  • One tool Anna used is a pastel shaper, the palette knife being the most popular. I used boy scout knife for ease and emphasis of light and shadow. Observe caution so as not to leave cuts and over-scraped parts. Scrapers include paint brushes, wood, Q-tips, and even sandpaper. Stumps (tightly wound rolls of paper shaped like pencil) are effective in creating fine details and sharp edges.  On the other hand stumps are used in creating smudged effects. 
Experimenting with pastel is joy and challenge; it leads to discovery of techniques in developing one's style, and in coping up with today's various art movements. 

Whenever I conduct drawing and painting workshops for kids I use Anna's Still Life as model. And if she is free, I would invite her to personally explain her techniques to children, who some years ago, were like her - ardent and eager to become artists. ~   
        

    Sunday, August 13, 2017

    A School of Green Fish

    Dr Abe V Rotor
    A School of Green Fish in acrylic (20"x24") AVR 2015

    If by being green means mimicry to vegetation,
    to defend yourself from predation;
    to be bold among your enemies and your kin, 
    but It’s just a flimsy shield of your skin.

    If by being green you capture the rays of the sun,
    to make food and oxygen for everyone,  
    you dream of youthfulness like the silly Sybil;
    but only plants have the chlorophyll. 

      If by being green you keep company with the young,
    with your brood and the children around;
    to be different from others the key to diversity,
    it’s also the passport to liberty. ~  

    Chinese Parasol and Baobab Trees

    Dr Abe V Rotor
                     
    Chinese parasol Cavanillesia hylogeiton Malvaceae, UST Manila  
    Cavanillesia belongs to the same family as the baobab Adansonia. 



    Baobab is also called 'boab', 'boaboa', 'bottle tree', 'the tree of life', 'upside-down tree', and 'monkey bread tree'. It grows in Madagascar, mainland Africa, and Australia. The baobab is the national tree of Madagascar. "The Big Baobab Pub" South Africa is 22 meters (72 ft) high, 47 m (155 ft) in circumference, and is said to have been carbon dated at over 6,000 years old.

    The baobab tree is known as the tree of life, with good reason. It can provide shelter, clothing, food, and water for the animal and human inhabitants of the African Savannah regions. The cork-like bark and huge stem are fire resistant and are used for making cloth and rope. The leaves are used as condiments and medicines. The fruit, called "monkey bread", is edible, and full of vitamins.

    The fruit has a velvety shell and is about the size of a coconut, weighing about 1.44 kilograms (3.2 lb). It has a somewhat acidic flavor, described as 'somewhere between grapefruit, pear, and vanilla'. The tree can store hundreds of liters of water, which is an adaptation to the harsh drought conditions of its environment. The tree may be tapped in dry periods. Mature trees are usually hollow, providing living space for many animals and humans. Trees are even used as bars, barns, wine and beer shops and more.~

    Secret of the Rainbow Eucalyptus

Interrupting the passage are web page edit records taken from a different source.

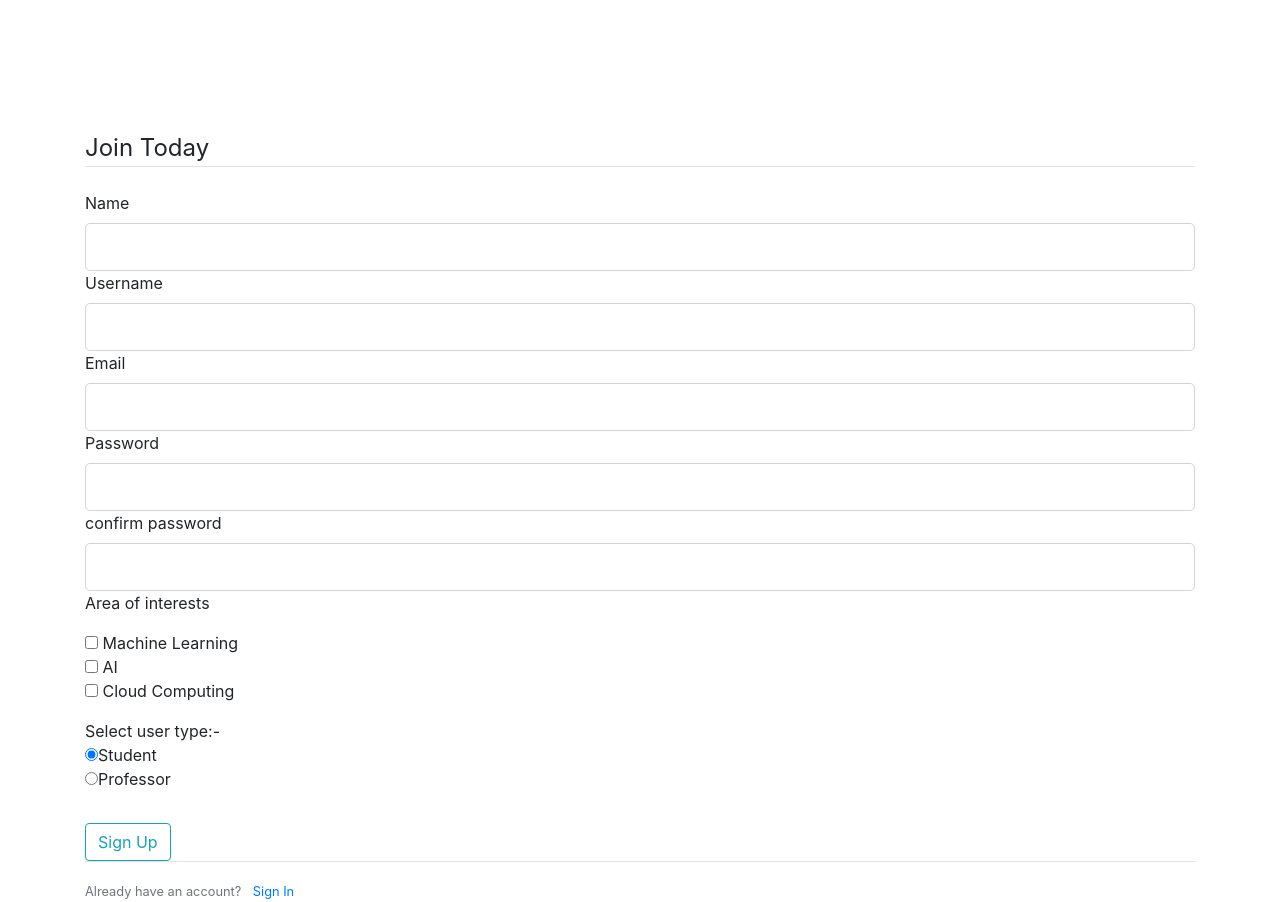
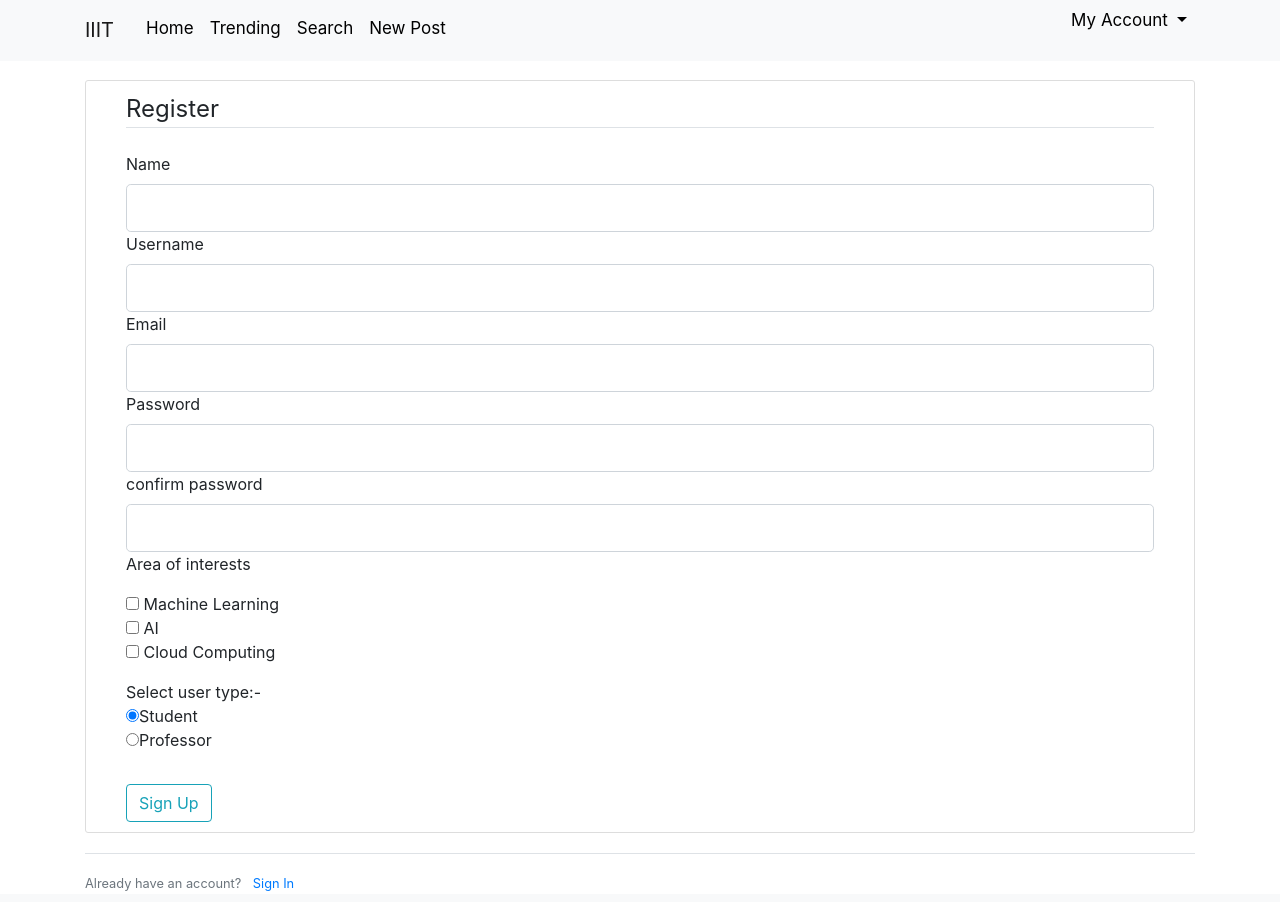
Before and after one commit to Salt-Peter/sce-proj, a Flask app: page /register in a window 1280 px wide. Run offline with Flask 2, Linux system fonts and the light colour scheme; data comes from the database, SQL or seed files in the repository; some libraries are stand-ins or nearby versions.

Commit message:
modified Register UI

```diff
--- a/iiit_research/static/main.css
+++ b/iiit_research/static/main.css
@@ -20,6 +20,8 @@ h1, h2, h3, h4, h5, h6 {
   text-decoration: none;
   font-size: 17px;
   border-bottom: 3px solid transparent;
+    padding-bottom: 0px;
+    padding-top: 0px;
 }
 
 .site-header .navbar-nav .nav-link:hover {
@@ -31,8 +33,8 @@ h1, h2, h3, h4, h5, h6 {
 }
 
 .content-section {
-  background: #ffffff;
-  padding: 10px 20px;
+
+  padding: 10px 40px;
   border: 1px solid #dddddd;
   border-radius: 3px;
   margin-bottom: 20px;
--- a/iiit_research/templates/register.html
+++ b/iiit_research/templates/register.html
@@ -1,28 +1,10 @@
-<!doctype html>
-<html lang="en">
-  <head>
-    <!-- Required meta tags -->
-    <meta charset="utf-8">
-    <meta name="viewport" content="width=device-width, initial-scale=1, shrink-to-fit=no">
-
-    <!-- Bootstrap CSS -->
-    <link rel="stylesheet" href="https://maxcdn.bootstrapcdn.com/bootstrap/4.0.0/css/bootstrap.min.css" integrity="sha384-Gn5384xqQ1aoWXA+058RXPxPg6fy4IWvTNh0E263XmFcJlSAwiGgFAW/dAiS6JXm" crossorigin="anonymous">
-
-    <link rel="stylesheet" href="{{ url_for('static', filename='main.css') }}">
-
-    {% if title %}
-    <title>Research@IIIT - {{ title }}</title>
-    {% else %}
-    <title>Research@IIIT</title>
-    {% endif %}
-  </head>
-  <body>
-    <div class="container" style="padding-top: 50px">
-<div>
+{% extends "layout.html" %}
+{% block content %}
+<div class="content-section">
     <form action="" method="post">
         {{ form.hidden_tag() }}
         <fieldset class="form-group">
-            <legend class="border-bottom mb-4">Join Today</legend>
+            <legend class="border-bottom mb-4">Register</legend>
             <div class="from-group">
                 {{ form.name.label(class="form-control-label") }}
                 {% if form.name.errors %}
@@ -112,9 +94,4 @@
         Already have an account? <a class="ml-2" href="{{ url_for('login') }}">Sign In</a>
     </small>
 </div>
-    </div>
-<script src="https://code.jquery.com/jquery-3.2.1.slim.min.js" integrity="sha384-KJ3o2DKtIkvYIK3UENzmM7KCkRr/rE9/Qpg6aAZGJwFDMVNA/GpGFF93hXpG5KkN" crossorigin="anonymous"></script>
-    <script src="https://cdnjs.cloudflare.com/ajax/libs/popper.js/1.12.9/umd/popper.min.js" integrity="sha384-ApNbgh9B+Y1QKtv3Rn7W3mgPxhU9K/ScQsAP7hUibX39j7fakFPskvXusvfa0b4Q" crossorigin="anonymous"></script>
-    <script src="https://maxcdn.bootstrapcdn.com/bootstrap/4.0.0/js/bootstrap.min.js" integrity="sha384-JZR6Spejh4U02d8jOt6vLEHfe/JQGiRRSQQxSfFWpi1MquVdAyjUar5+76PVCmYl" crossorigin="anonymous"></script>
-  </body>
-</html>
+    {% endblock content %}
```
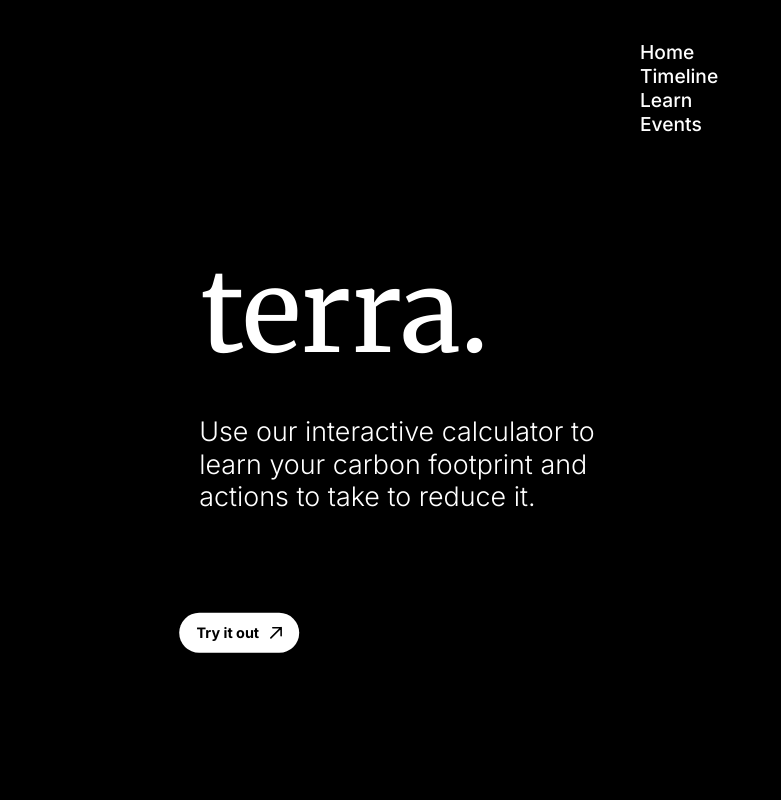
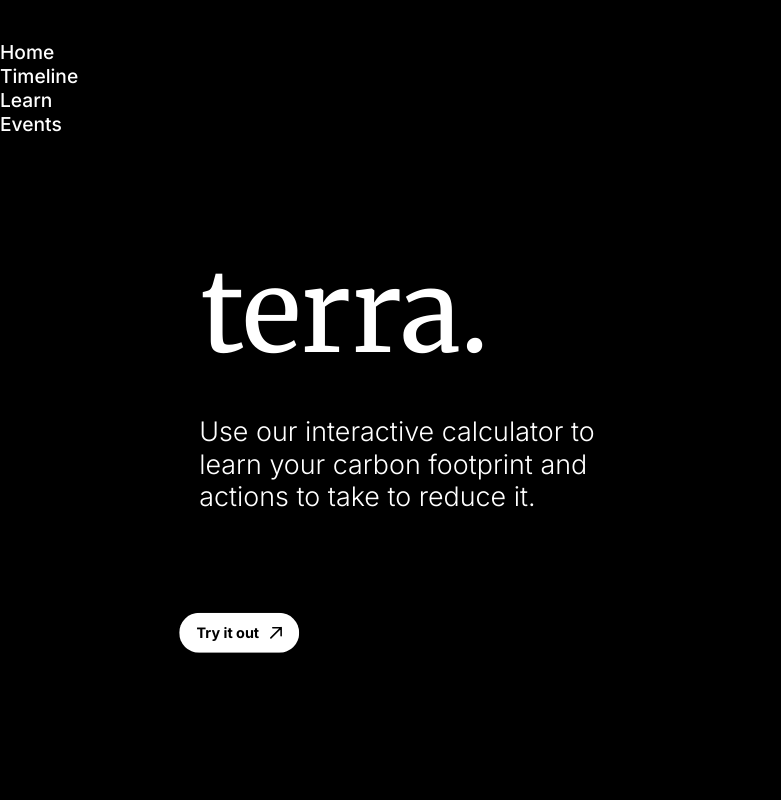
Before and after one commit to elyashium/Terra, a React (Vite) app: page / in a window 1280 px wide. Shown: the top 800 px of the page, without its empty margins (0-781 px from the left). Built offline with nearby package versions, Linux system fonts and the light colour scheme.

Commit message:
Update App.css

```diff
--- a/src/App.css
+++ b/src/App.css
@@ -110,7 +110,7 @@ main {
     color: #FFFFFF;
     gap: 6vw;
     font-size: larger;
-    position: relative;
+    position: sticky;
     left: 50vw;
     top: 5vh;
     font-family: inter;
```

    Dr Abe V Rotor
    What's your secret in capturing the elusive rainbow
     and weaving it into a gown you now wear? 
    Ever since I was a child, I've always dreamed of reaching 
    the rainbow - not for the pot of gold, I swear.
                     And down below, I imagine your roots wearing the rainbow gown, 
    but what would it matter? 
    Oh, I'd rather not ask, if you have found the treasure and buried 
    it down there forever. ~